Work item
Gather, from the data below, each line in which the word "Guelph" occurs.

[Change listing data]
• • • •

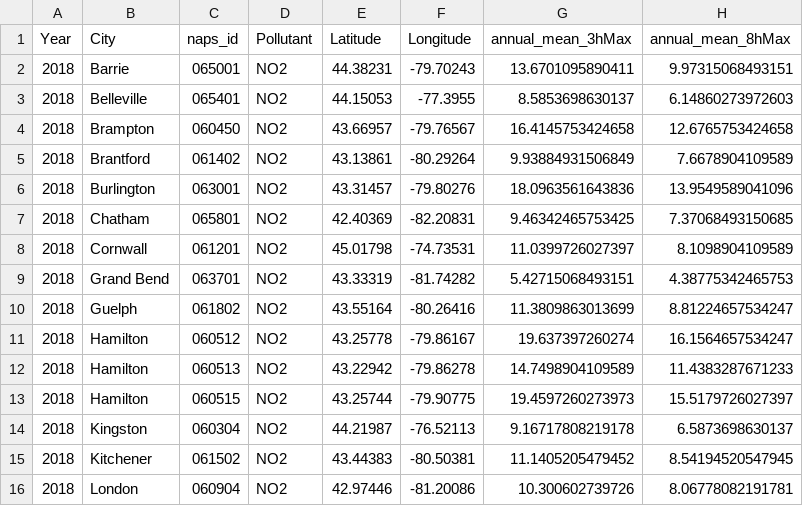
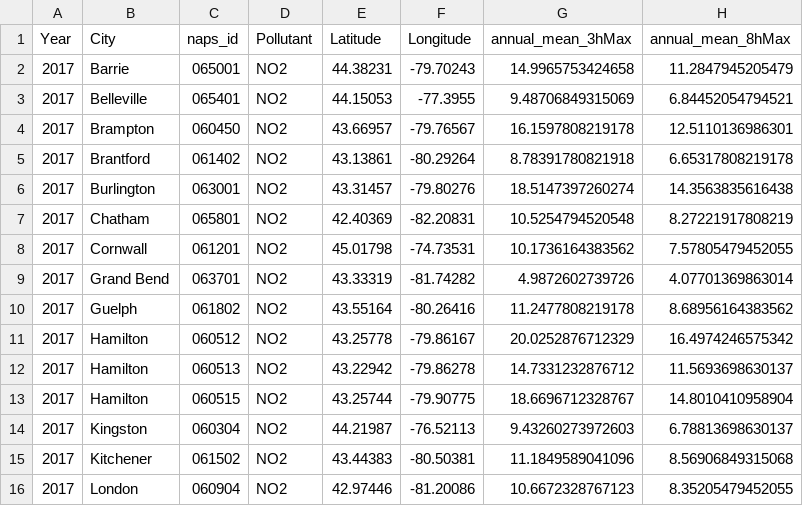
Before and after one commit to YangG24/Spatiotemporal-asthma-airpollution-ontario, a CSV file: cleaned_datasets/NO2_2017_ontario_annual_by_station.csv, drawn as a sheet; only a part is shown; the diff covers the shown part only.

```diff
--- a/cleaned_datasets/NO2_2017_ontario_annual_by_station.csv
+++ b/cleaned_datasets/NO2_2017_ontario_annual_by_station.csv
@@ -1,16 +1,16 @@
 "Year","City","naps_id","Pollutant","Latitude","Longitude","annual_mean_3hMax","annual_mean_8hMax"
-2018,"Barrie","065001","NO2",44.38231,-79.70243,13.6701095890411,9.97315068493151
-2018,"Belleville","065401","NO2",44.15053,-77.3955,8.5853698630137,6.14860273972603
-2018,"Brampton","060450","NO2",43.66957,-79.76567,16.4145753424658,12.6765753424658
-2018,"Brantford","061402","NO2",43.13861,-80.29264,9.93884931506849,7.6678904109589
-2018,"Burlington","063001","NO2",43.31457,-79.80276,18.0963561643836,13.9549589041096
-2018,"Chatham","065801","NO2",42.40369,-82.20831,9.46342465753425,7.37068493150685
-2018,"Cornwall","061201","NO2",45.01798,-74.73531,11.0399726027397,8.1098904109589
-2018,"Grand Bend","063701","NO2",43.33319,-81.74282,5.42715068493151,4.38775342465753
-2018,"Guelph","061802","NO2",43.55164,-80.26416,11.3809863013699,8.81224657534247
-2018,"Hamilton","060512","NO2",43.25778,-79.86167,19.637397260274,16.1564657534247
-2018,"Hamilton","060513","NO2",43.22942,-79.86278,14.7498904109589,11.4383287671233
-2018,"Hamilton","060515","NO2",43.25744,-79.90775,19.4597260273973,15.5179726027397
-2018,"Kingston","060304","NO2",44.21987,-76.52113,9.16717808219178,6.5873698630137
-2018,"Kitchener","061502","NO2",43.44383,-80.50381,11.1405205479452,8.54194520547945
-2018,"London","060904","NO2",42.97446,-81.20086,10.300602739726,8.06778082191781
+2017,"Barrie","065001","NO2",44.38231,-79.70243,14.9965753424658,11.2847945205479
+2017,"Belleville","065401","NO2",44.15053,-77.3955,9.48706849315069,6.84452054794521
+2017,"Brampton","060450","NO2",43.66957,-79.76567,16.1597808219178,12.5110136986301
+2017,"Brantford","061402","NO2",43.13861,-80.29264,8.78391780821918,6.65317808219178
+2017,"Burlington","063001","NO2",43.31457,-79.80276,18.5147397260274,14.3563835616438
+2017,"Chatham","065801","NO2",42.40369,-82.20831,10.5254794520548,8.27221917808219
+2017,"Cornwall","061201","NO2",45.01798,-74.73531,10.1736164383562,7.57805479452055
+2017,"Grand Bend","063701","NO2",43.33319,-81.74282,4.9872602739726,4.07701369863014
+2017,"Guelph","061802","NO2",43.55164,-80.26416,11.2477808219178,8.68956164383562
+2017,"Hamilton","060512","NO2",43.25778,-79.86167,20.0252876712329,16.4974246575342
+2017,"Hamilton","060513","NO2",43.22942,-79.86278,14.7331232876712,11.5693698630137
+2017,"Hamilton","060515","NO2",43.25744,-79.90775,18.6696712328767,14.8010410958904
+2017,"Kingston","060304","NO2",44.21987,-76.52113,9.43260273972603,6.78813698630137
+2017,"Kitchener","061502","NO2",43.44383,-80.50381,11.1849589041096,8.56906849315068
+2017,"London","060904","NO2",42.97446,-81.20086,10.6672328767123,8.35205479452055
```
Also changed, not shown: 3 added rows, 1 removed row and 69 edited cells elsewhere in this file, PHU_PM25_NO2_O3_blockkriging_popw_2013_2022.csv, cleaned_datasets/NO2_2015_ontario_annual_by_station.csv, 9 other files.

• • • •

Your response
-2018,"Guelph","061802","NO2",43.55164,-80.26416,11.3809863013699,8.81224657534247
+2017,"Guelph","061802","NO2",43.55164,-80.26416,11.2477808219178,8.68956164383562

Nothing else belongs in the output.